UBS has kick-started a new promotion bonus for its junior bankers, and shifted payments to the summer in the latest efforts from the sector to avoid burnout among young dealmakers.
The Swiss bank has rolled out a series of new initiatives for analysts, some of which tackle workload and others that increase pay, according to an internal memo by co-heads of global banking Ros Lesperance and Javier Oficialdegui, seen by Financial News.
UBS is introducing a special bonus for bankers at the lowest end of the career ladder, called analyst, as they move up to the next rung, associate level, the memo said. It will be paid no later than June and applies to those promoted this year in March.
The bank is also moving the time of year when it increases junior salaries and decides annual bonuses to the summer, bringing it in line with some of its investment bank rivals. “Analyst year-end reviews will now take place in July with bonus and salary increases being paid in August,” the memo said.
The move means that newly-promoted analysts this year will be paid a so-called ‘stub bonus’ in August as it moves to the new calendar. However, UBS’s promotion timetable for analysts will remain at two and a half years.
Like many of its rivals, UBS is also stepping up recruitment of junior bankers to help “alleviate some of your workload”.
“There are many junior banker roles open globally, and we’re doing our best to fill them as quickly as possible,” the memo added.
As well as monetary awards, UBS is encouraging juniors to take more time out. It has a series of ‘wellness’ initiatives, including taking at least two hours out each day and using the bank’s ‘Headscape’ employee network.
“We know that maintaining your work-life balance is challenging given the demanding deal pipeline and existing remote working environment,” the memo said. “We’ve taken some steps to try to alleviate the effect this could potentially have on your physical and mental health.”
The Swiss bank’s moves come as large investment banks are rolling out perks and overhauling working practices as deal flow has surged to record levels. Working weeks have been pushed over 100 hours and junior bankers have felt isolated at home away from mentoring and training opportunities amid lockdown restrictions.
READ ‘Should I feel sorry for them? No’ — Bankers scoff at Goldman Sachs juniors’ stinging survey
Rival Credit Suisse was one of the first large investment banks to offer more money for its juniors, introducing a one-off $20,000 “cash lifestyle allowance” in March. Bank of America has increased salaries for its analysts by around $10,000, while Wells Fargo, Moelis & Co, Houlihan Lokey and William Blair have also offered cash incentives.
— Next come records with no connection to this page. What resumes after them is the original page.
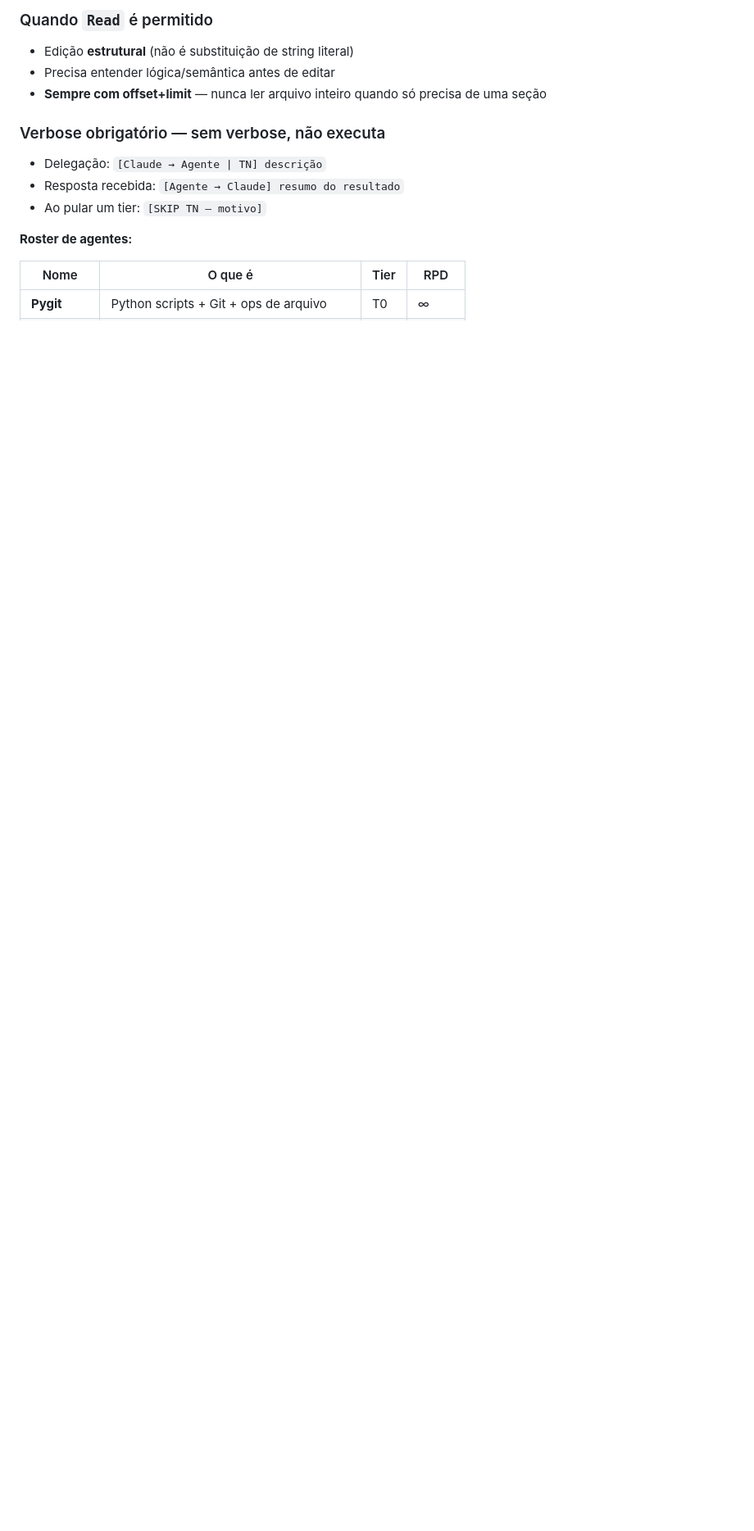
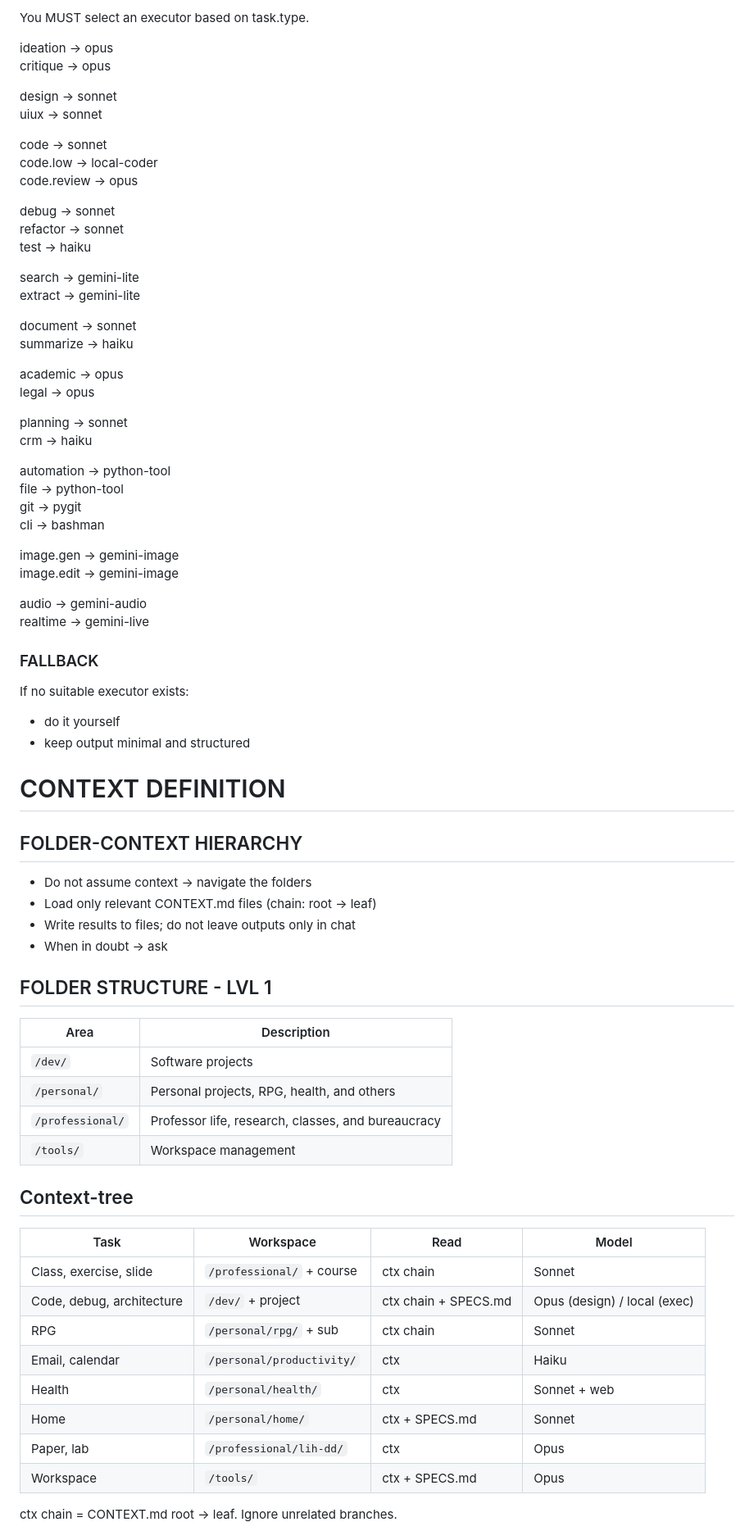
Before and after one commit to lsfcin/ai-workspace, a Markdown page: CLAUDE.md, the part around one of its changes. Shown at 82% size. Drawn GitHub-style; blank space fills up the shorter version.

Commit message:
auto: update CLAUDE.md

```diff
--- a/CLAUDE.md
+++ b/CLAUDE.md
@@ -67,17 +72,80 @@ Exceção: Grep/Glob direto quando alvo é conhecido e ≤2 buscas.
 
-### Quando `Read` é permitido
-- Edição **estrutural** (não é substituição de string literal)
-- Precisa entender lógica/semântica antes de editar
-- **Sempre com offset+limit** — nunca ler arquivo inteiro quando só precisa de uma seção
+You MUST select an executor based on task.type.
 
-### Verbose obrigatório — sem verbose, não executa
+ideation → opus
+critique → opus
 
-- Delegação: `[Claude → Agente | TN] descrição`
-- Resposta recebida: `[Agente → Claude] resumo do resultado`
-- Ao pular um tier: `[SKIP TN — motivo]`
+design → sonnet
+uiux → sonnet
 
-**Roster de agentes:**
+code → sonnet
+code.low → local-coder
+code.review → opus
 
-| Nome | O que é | Tier | RPD |
-|------|---------|------|-----|
-| **Pygit** | Python scripts + Git + ops de arquivo | T0 | ∞ |
+debug → sonnet
+refactor → sonnet
+test → haiku
+
+search → gemini-lite
+extract → gemini-lite
+
+document → sonnet
+summarize → haiku
+
+academic → opus
+legal → opus
+
+planning → sonnet
+crm → haiku
+
+automation → python-tool
+file → python-tool
+git → pygit
+cli → bashman
+
+image.gen → gemini-image
+image.edit → gemini-image
+
+audio → gemini-audio
+realtime → gemini-live
+
+
+### FALLBACK
+
+If no suitable executor exists:
+- do it yourself
+- keep output minimal and structured
+
+# CONTEXT DEFINITION
+
+## FOLDER-CONTEXT HIERARCHY
+
+- Do not assume context → navigate the folders
+- Load only relevant CONTEXT.md files (chain: root → leaf)
+- Write results to files; do not leave outputs only in chat
+- When in doubt → ask
+
+## FOLDER STRUCTURE - LVL 1
+
+| Area | Description |
+|------|-------------|
+| `/dev/` | Software projects |
+| `/personal/` | Personal projects, RPG, health, and others |
+| `/professional/` | Professor life, research, classes, and bureaucracy |
+| `/tools/` | Workspace management |
+
+## Context-tree
+
+| Task | Workspace | Read | Model |
+|------|-----------|------|-------|
+| Class, exercise, slide | `/professional/` + course | ctx chain | Sonnet |
+| Code, debug, architecture | `/dev/` + project | ctx chain + SPECS.md | Opus (design) / local (exec) |
+| RPG | `/personal/rpg/` + sub | ctx chain | Sonnet |
+| Email, calendar | `/personal/productivity/` | ctx | Haiku |
+| Health | `/personal/health/` | ctx | Sonnet + web |
+| Home | `/personal/home/` | ctx + SPECS.md | Sonnet |
+| Paper, lab | `/professional/lih-dd/` | ctx | Opus |
+| Workspace | `/tools/` | ctx + SPECS.md | Opus |
+
+ctx chain = CONTEXT.md root → leaf. Ignore unrelated branches.
+
```
Also changed, not shown: other parts of CLAUDE.md (+148 -97 lines).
JPMorgan, however, told juniors during a townhall meeting this week that salary increases were unlikely, even if record deal flow will mean more meaningful bonuses later in the year. Instead, the bank has focused on recruitment with plans to bolster junior banker numbers by 190 people, FN reported, as well enforcing more flexible working and listening to analysts concerns.
READ JPMorgan to hire 190 juniors as banks rush to ease stress and workload crisis
Junior bankers have long struggled throughout the pandemic, Financial News has reported, but a leaked slideshow by 13 Goldman Sachs analysts has shone a new light on the issue of stress and burnout. One respondent said the 100-hour+ weeks required were “inhumane”, while another said they were “in a really dark place” mentally and in pain.
READ JPMorgan, Citi join Goldman in rush to hire juniors amid busiest recruitment spree in a decade
Goldman has also moved to bolster junior banker numbers, with chief executive David Solomon telling employees that it would hire more analysts, and shift resources from less busy parts of the business. However, he stopped short of suggesting working hours would shrink, instead juniors need to “understand that Goldman Sachs is the place we work very hard to serve our clients but all need to be thoughtful about personal resilience and wellbeing” during its first quarter earnings call.
To contact the author of this story with feedback or news, email Paul Clarke